My last name is Green.  When I taught third grade, I branded my classroom G3 and created a logo with an interlocking G and 3.  On the first day of school, I taught the kids how to do a class huddle and congratulate ourselves.  (I say “Go, us!” and the kids reply “G3!” in their deepest and most macho voices.) We also created a logo that we proudly displayed on our door.

The picture at right shows the G3 version of the Roman testudo (tortoise) formation.  This was our class’s entry into the Social Studies parade.  Our curriculum included Greek and Roman history, so a testudo formation was right up our alley.  The G3 posterboard shields look nice, don’t they?

The G3 brand belonged to everyone in the class.  Students proudly decorated folders, notebooks and even backpacks.  Our PTSO created signing shirts for end-of-year autographs, and the kids all wanted G3 on their shirt.

I knew a teacher whose classroom was in the basement, Room B-6.  She renamed her classroom “The  BOG” as wordplay on B-o6, then she used frogs as a theme for everything related to her class.

Another teacher chose ladybugs for a theme.  She called her students “Lovebugs,” as in “Lovebug, could you have made a better choice than hitting Tommy?” Everything sounds sweet if you add “lovebug.”

I highly recommend that you create a brand for your classroom.  It can be a play on your name or grade, the school name, or a theme that you can use to decorate the classroom.  Make it unique so that it only applies to your class.  The “insider” feeling will be well worth the effort.
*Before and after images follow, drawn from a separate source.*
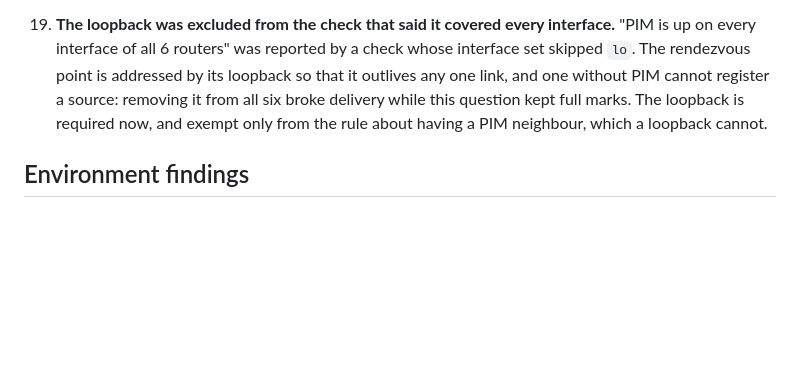
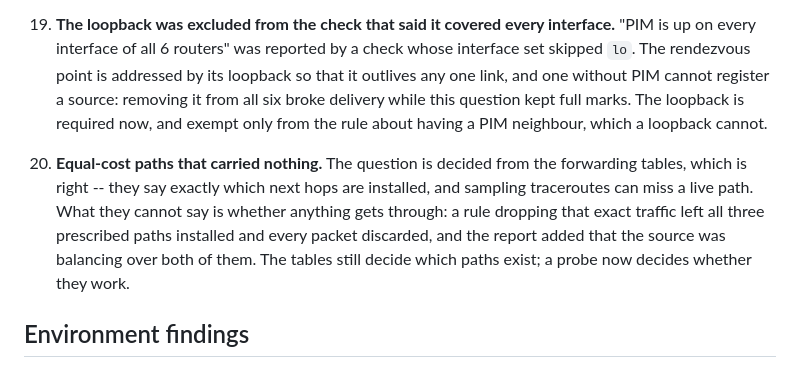
Before and after one commit to HongyuHe/Twinet, a Markdown page: docs/09_status.md, the part around the change. Rendered like a GitHub page; blank space fills up the shorter version.

Commit message:
Record the equal-cost finding

```diff
--- a/docs/09_status.md
+++ b/docs/09_status.md
@@ -206,6 +206,15 @@ reached students, and each motivated a permanent test.
     this question kept full marks. The loopback is required now, and exempt
     only from the rule about having a PIM neighbour, which a loopback cannot.
 
+20. **Equal-cost paths that carried nothing.** The question is decided from the
+    forwarding tables, which is right -- they say exactly which next hops are
+    installed, and sampling traceroutes can miss a live path. What they cannot
+    say is whether anything gets through: a rule dropping that exact traffic
+    left all three prescribed paths installed and every packet discarded, and
+    the report added that the source was balancing over both of them. The
+    tables still decide which paths exist; a probe now decides whether they
+    work.
+
 ## Environment findings
 
 - **Jumbo frames are unavailable.** Raising `eno2` to MTU 9000 dropped the
```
Posted in Classroom Management,First Year Teachers by Corey Green @ May 9, 2016

 

Extra credit: 6 benefits

apluspaperExtra credit can be a motivational tool that empowers students and helps parents get involved.    Here are five reasons I like to assign extra credit:

Students feel more control of their grades.  With extra credit, students know that there are ways they can influence their grade.  They don’t have to wait for you to give a grade–they can earn it on their own.

Students learn study skills.  This works especially well in math. I copy the practice/reteach pages from our textbook program.  Higher achieving students can do the problems as a grade booster; lower-achieving students can work with the teacher, a peer, a tutor, or a parent to learn the material.  Struggling students are more motivated to do these practice problems because they know it will improve their grade.

Extra credit can make difficult conversations more productive.  We all have to phone or write parents to explain that a student is struggling.  If you offer lots of extra credit opportunities, you can make the conversation productive and positive by emphasizing what students and parents can do right now to improve the grade.  Everyone will feel better about putting in the time and effort.

Extra credit is motivational–and contagious: once a few students do extra credit and see results, others will be more motivated to try it themselves.  My classes work harder when I provide a lot of extra credit opportunities.  Many teachers fear students will do the extra credit instead of regular assignments, but I find that extra credit makes students work harder on the required work, too.  Students get into the habit of achieving.

Students are willing to take risks: students will work harder and do more challenging work in an extra credit context.  Extra credit is risk-free, so if the work isn’t up to par, it just doesn’t count.  It doesn’t hurt the students’ grades.  I find that students are more willing to try challenge problems, higher-order thinking questions, and critical thinking prompts if they know that it’s just for extra credit.  They often end up doing better than they would have if the assignment had been required.  (Extra credit takes the resentment out of work!)

Extra credit keeps struggling students in the game: we know that struggling students need to work more, not less, than others.  Extra credit lets them do remedial work that immediately impacts their grade.  It can make the difference between passing and failing.  As students do more extra credit, they learn the skills needed to pass the class on their own, with or without the bonus points.

Posted in Classroom Management,Tips for Teachers by Corey Green @ May 2, 2016